• The International Criminal Court prosecutes some of the most heinous crimes.
  • A new plan wants to add environmental damage - or 'ecocide' - to its list of responsibilities.
  • If successful, it could help in the fight against the climate crisis.

A panel of criminal and environmental lawyers from around the world has created a legal definition for ‘ecocide’ as the basis of a push to criminalize mass damage and destruction of ecosystems.

The definition will be made available for states to consider and is part of an ongoing effort by NGO Stop Ecocide to add environmental damage to the list of international crimes at the International Criminal Court (ICC).

This would create an arrestable offence for anyone committing ecocide, and would make individuals responsible for acts or decisions that cause severe damage to the environment liable for criminal prosecution. Currently, companies found to have caused environmental harm are largely punished through fines or suing.

If the ICC backs the suggestion, however, it might be many years before ecocide joins the four existing international crimes within the Court’s jurisdiction.

Those four existing crimes are: genocide, war crimes, crimes against humanity, and acts of aggression (ie, one state or country attacking or threatening another). All four are concerned with the harms done to people through the actions of states or their representatives.

What is ecocide?

The expert panel defines ecocide as: “unlawful or wanton acts committed with knowledge that there is a substantial likelihood of severe and either widespread or long-term damage to the environment being caused by those acts.”

The call for greater protection for the environment has been increasing in urgency and volume in recent years. But the idea of making environmental harm a crime is almost 50 years old, as the US-based media organization NPR points out in a recent article.

The panelists’ signatures on the proposed ecocide definition.
Image: Stop Ecocide

In 1972, the Swedish statsminister, or prime minister, Olof Palme, gave a speech at the UN Conference on the Human Environment, in which he said: “The immense destruction brought about by indiscriminate bombing, by large-scale use of bulldozers and herbicides is an outrage sometimes described as ecocide, which requires urgent international attention.”

Ecocide and the UN SDGs

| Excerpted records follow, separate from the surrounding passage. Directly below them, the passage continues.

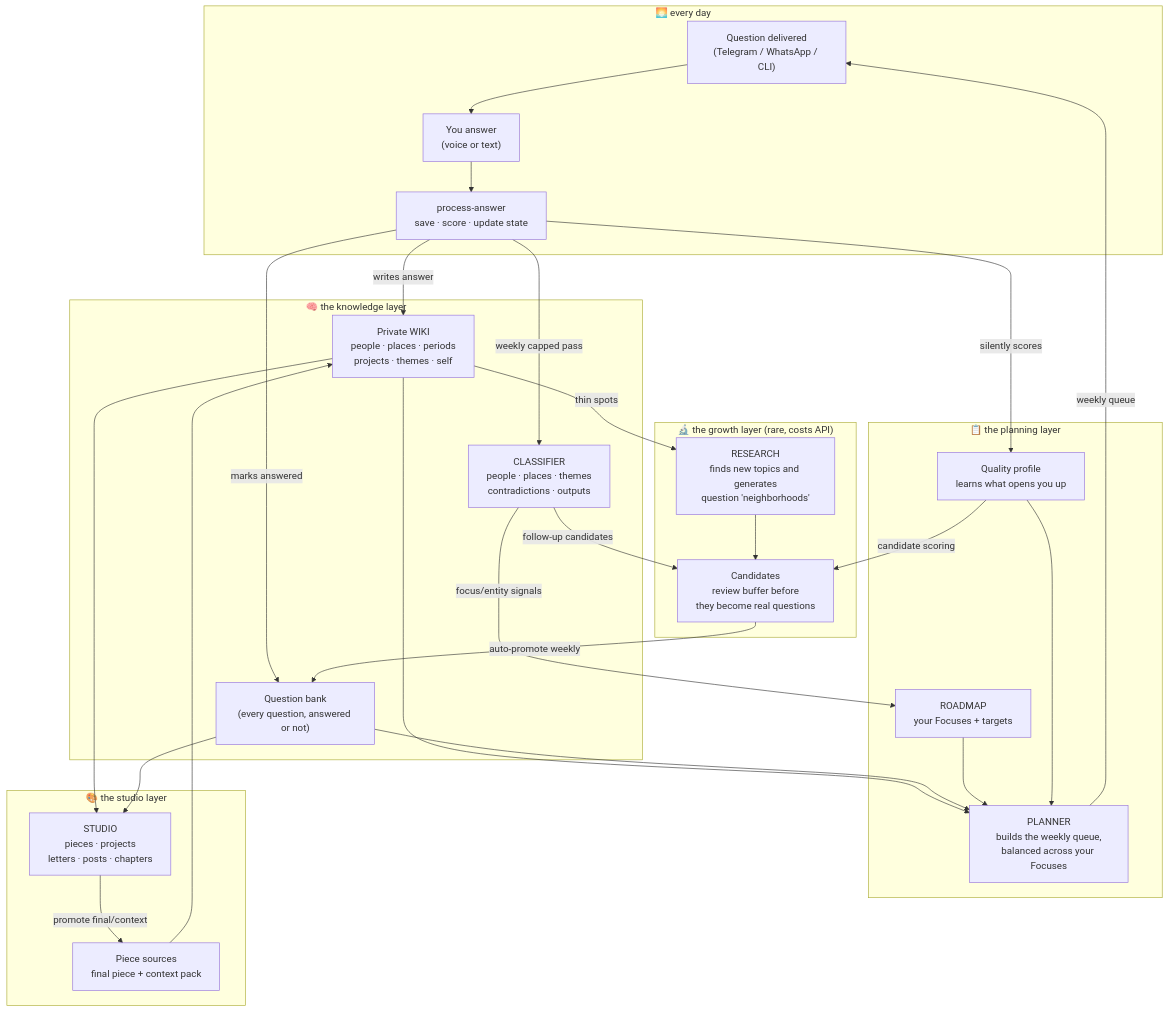
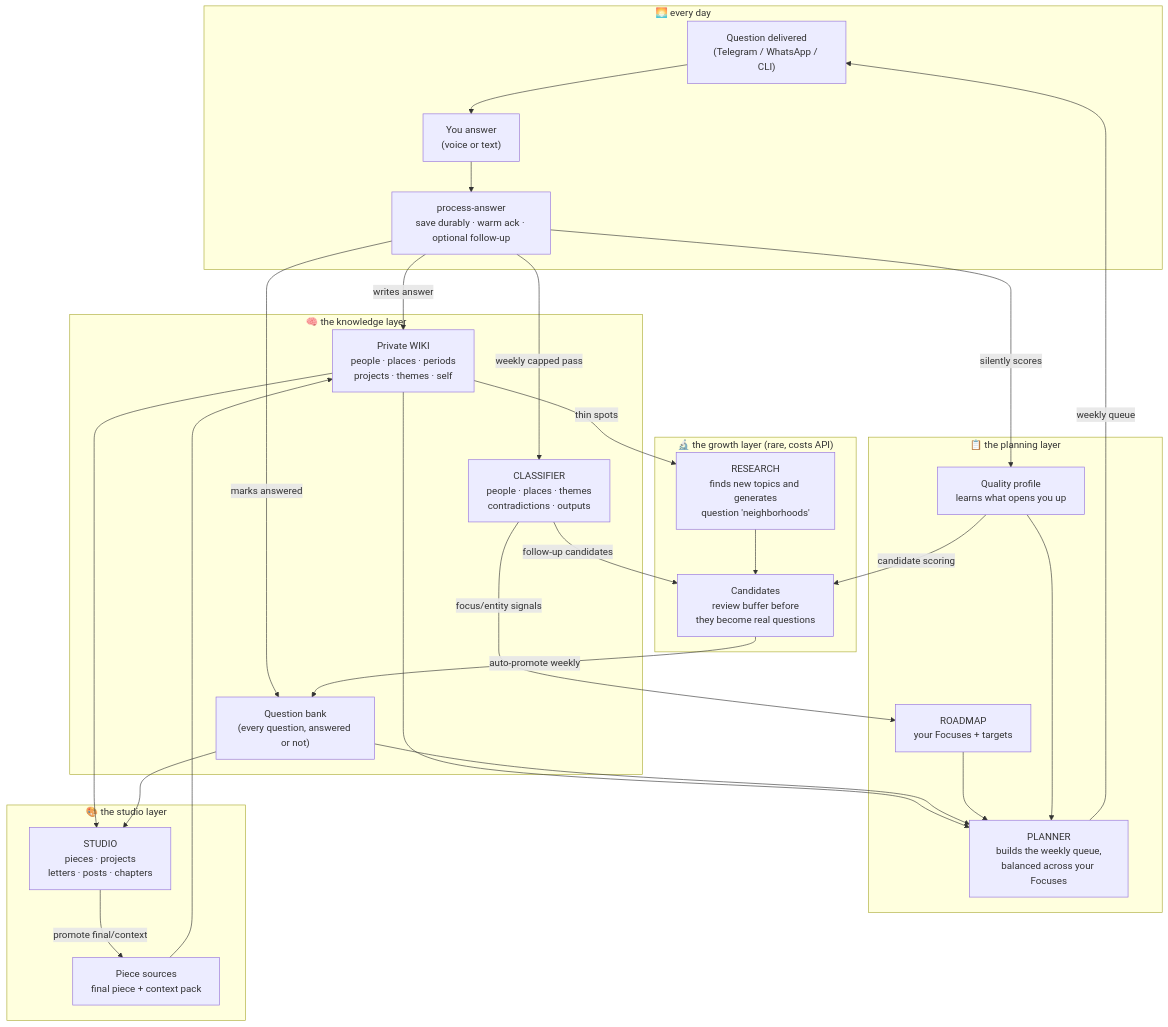
The first of 9 diagrams in README.md (lifehug/lifehug), drawn with Mermaid before and after one commit. The commit also changed other lines of this file and 16 other files, not shown here.

````diff
--- a/README.md
+++ b/README.md
@@ -54,52 +54,52 @@
 ```mermaid
 flowchart TB
     subgraph daily["🌅 every day"]
         Q["Question delivered<br/>(Telegram / WhatsApp / CLI)"]
         A["You answer<br/>(voice or text)"]
-        P["process-answer<br/>save · score · update state"]
+        P["process-answer<br/>save durably · warm ack · optional follow-up"]
         Q --> A --> P
     end
 
     subgraph brain["🧠 the knowledge layer"]
         W["Private WIKI<br/>people · places · periods<br/>projects · themes · self"]
         CL["CLASSIFIER<br/>people · places · themes<br/>contradictions · outputs"]
         QB["Question bank<br/>(every question, answered or not)"]
     end
 
     subgraph think["📋 the planning layer"]
         PL["PLANNER<br/>builds the weekly queue,<br/>balanced across your Focuses"]
         RM["ROADMAP<br/>your Focuses + targets"]
         QP["Quality profile<br/>learns what opens you up"]
     end
 
     subgraph grow["🔬 the growth layer (rare, costs API)"]
         RE["RESEARCH<br/>finds new topics and generates<br/>question 'neighborhoods'"]
         CA["Candidates<br/>review buffer before<br/>they become real questions"]
     end
 
     subgraph make["🎨 the studio layer"]
         OUT["STUDIO<br/>pieces · projects<br/>letters · posts · chapters"]
         SRC["Piece sources<br/>final piece + context pack"]
     end
 
     P -->|writes answer| W
     P -->|weekly capped pass| CL
     P -->|marks answered| QB
     P -->|silently scores| QP
     CL -->|follow-up candidates| CA
     CL -->|focus/entity signals| RM
     W --> PL
     QB --> PL
     RM --> PL
     QP --> PL
     PL -->|weekly queue| Q
     W -->|thin spots| RE
     RE --> CA
     CA -->|auto-promote weekly| QB
 
     W --> OUT
     QB --> OUT
     OUT -->|promote final/context| SRC
     SRC --> W
     QP -->|candidate scoring| CA
 ```
````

Many of the UN’s Sustainable Development Goals are related to protecting and securing the environment and natural resources. In its Sustainable Development Goals Report 2020, the UN stressed how much work still needs to be done: “One third of the way into our SDG journey, the world is not on track to achieve the global Goals by 2030.” The pandemic disrupted progress towards many of the goals and, “in some cases, turned back decades of progress.”

The report says that 3.2 billion people, which is almost half of humanity, is affected by degraded land that is leading to loss of biodiversity.

People, plants and animals are suffering from ecocide.
Image: UN Sustainable Development Goals Report 2020

One of the panelists who worked on the ecocide proposal, Valérie Cabanes, an international lawyer and human rights expert from France, said: “By destroying the ecosystems on which we depend, we are destroying the foundations of our civilization and mortgaging the living conditions of all future generations. This is no less serious than war crimes, crimes against humanity, or the crimes of genocide or aggression. As well as being a major issue of global socio-environmental justice, is it not ultimately the survival of the human species that is at stake?”

What’s the World Economic Forum doing about climate change?

Climate change poses an urgent threat demanding decisive action. Communities around the world are already experiencing increased climate impacts, from droughts to floods to rising seas. The World Economic Forum's Global Risks Report continues to rank these environmental threats at the top of the list.

To limit global temperature rise to well below 2°C and as close as possible to 1.5°C above pre-industrial levels, it is essential that businesses, policy-makers, and civil society advance comprehensive near- and long-term climate actions in line with the goals of the Paris Agreement on climate change.

The World Economic Forum's Climate Initiative supports the scaling and acceleration of global climate action through public and private-sector collaboration. The Initiative works across several workstreams to develop and implement inclusive and ambitious solutions.

This includes the Alliance of CEO Climate Leaders, a global network of business leaders from various industries developing cost-effective solutions to transitioning to a low-carbon, climate-resilient economy. CEOs use their position and influence with policy-makers and corporate partners to accelerate the transition and realize the economic benefits of delivering a safer climate.

Contact us to get involved.

Environmental damage also featured heavily in the World Economic Forum’s Global Risks Report 2021, where it remains the most worrisome long-term risk. “Environmental degradation will intersect with societal fragmentation to bring about dramatic consequences,” the report warns. “If managed poorly, these disruptions will hamper the ability of policy-makers and other leaders to act on different areas of risk.”